◆ ASSIGNMENT
Please copy every line with the string "URLs" from the entries below.

[[ THE RECORDS open ]]

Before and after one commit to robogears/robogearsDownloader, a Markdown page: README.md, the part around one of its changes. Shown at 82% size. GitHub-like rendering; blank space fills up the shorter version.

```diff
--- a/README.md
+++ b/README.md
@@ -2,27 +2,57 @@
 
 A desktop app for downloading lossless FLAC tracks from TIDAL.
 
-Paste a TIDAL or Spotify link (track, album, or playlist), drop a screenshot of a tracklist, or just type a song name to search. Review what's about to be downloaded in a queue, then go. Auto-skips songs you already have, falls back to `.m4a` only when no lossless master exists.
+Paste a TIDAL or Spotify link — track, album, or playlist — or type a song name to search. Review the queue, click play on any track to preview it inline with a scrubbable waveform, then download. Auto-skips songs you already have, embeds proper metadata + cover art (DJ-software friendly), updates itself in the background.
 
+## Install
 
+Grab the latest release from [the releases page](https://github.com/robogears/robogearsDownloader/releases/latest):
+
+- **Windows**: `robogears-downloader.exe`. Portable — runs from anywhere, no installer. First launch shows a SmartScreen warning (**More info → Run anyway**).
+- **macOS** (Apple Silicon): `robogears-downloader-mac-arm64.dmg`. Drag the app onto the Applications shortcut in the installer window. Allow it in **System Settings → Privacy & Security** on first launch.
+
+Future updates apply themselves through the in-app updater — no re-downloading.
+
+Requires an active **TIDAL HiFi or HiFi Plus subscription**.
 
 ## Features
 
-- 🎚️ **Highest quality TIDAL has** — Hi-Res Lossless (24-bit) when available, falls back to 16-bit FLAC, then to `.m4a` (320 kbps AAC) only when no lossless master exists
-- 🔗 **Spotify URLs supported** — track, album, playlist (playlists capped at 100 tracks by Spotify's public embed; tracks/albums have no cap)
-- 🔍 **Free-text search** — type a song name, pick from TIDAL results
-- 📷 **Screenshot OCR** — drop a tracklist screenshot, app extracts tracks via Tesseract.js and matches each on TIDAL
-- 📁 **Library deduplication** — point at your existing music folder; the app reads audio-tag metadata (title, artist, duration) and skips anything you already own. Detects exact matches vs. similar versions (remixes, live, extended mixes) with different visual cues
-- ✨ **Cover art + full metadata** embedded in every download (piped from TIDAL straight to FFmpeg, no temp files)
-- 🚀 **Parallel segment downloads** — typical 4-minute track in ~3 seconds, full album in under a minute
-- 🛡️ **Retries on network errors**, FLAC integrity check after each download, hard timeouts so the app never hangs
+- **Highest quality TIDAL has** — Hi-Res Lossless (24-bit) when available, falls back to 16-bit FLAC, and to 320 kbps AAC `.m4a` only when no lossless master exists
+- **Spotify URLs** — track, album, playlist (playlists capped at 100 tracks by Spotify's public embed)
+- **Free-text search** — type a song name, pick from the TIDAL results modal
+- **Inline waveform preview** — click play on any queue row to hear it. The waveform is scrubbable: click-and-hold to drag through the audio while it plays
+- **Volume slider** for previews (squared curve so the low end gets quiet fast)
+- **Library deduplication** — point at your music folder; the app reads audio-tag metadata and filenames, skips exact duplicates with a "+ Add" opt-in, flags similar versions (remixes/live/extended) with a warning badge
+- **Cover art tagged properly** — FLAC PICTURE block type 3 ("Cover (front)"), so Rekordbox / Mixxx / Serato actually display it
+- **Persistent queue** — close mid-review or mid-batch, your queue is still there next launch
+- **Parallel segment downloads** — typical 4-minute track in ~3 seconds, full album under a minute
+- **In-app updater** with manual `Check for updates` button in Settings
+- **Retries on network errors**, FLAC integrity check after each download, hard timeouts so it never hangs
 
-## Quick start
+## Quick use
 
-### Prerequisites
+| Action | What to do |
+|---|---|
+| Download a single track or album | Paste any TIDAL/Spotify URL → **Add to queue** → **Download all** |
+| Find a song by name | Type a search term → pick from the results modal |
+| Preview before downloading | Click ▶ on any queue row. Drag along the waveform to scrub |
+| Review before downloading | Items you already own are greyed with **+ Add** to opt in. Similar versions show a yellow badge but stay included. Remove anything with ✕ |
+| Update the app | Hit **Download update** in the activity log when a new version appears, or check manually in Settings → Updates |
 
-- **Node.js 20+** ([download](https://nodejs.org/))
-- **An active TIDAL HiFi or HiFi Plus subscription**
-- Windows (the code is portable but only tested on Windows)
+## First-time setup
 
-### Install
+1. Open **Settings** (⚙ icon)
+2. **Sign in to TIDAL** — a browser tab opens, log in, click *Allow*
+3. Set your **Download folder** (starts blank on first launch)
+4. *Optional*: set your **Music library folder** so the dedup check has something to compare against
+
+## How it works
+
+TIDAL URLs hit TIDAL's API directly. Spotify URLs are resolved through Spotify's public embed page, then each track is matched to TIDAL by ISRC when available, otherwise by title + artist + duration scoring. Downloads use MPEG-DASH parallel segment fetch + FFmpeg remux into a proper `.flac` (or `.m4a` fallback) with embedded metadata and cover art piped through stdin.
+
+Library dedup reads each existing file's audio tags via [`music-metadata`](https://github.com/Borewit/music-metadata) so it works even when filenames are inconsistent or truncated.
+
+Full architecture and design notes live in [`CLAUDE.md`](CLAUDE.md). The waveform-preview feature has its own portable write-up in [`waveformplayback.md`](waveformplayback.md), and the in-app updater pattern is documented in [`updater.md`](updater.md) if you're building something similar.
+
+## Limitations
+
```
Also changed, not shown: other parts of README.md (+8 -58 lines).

[[ THE RECORDS closed ]]

◆ FINISHED EXERCISE
-- 🔗 **Spotify URLs supported** — track, album, playlist (playlists capped at 100 tracks by Spotify's public embed; tracks/albums have no cap)
+- **Spotify URLs** — track, album, playlist (playlists capped at 100 tracks by Spotify's public embed)
+TIDAL URLs hit TIDAL's API directly. Spotify URLs are resolved through Spotify's public embed page, then each track is matched to TIDAL by ISRC when available, otherwise by title + artist + duration scoring. Downloads use MPEG-DASH parallel segment fetch + FFmpeg remux into a proper `.flac` (or `.m4a` fallback) with embedded metadata and cover art piped through stdin.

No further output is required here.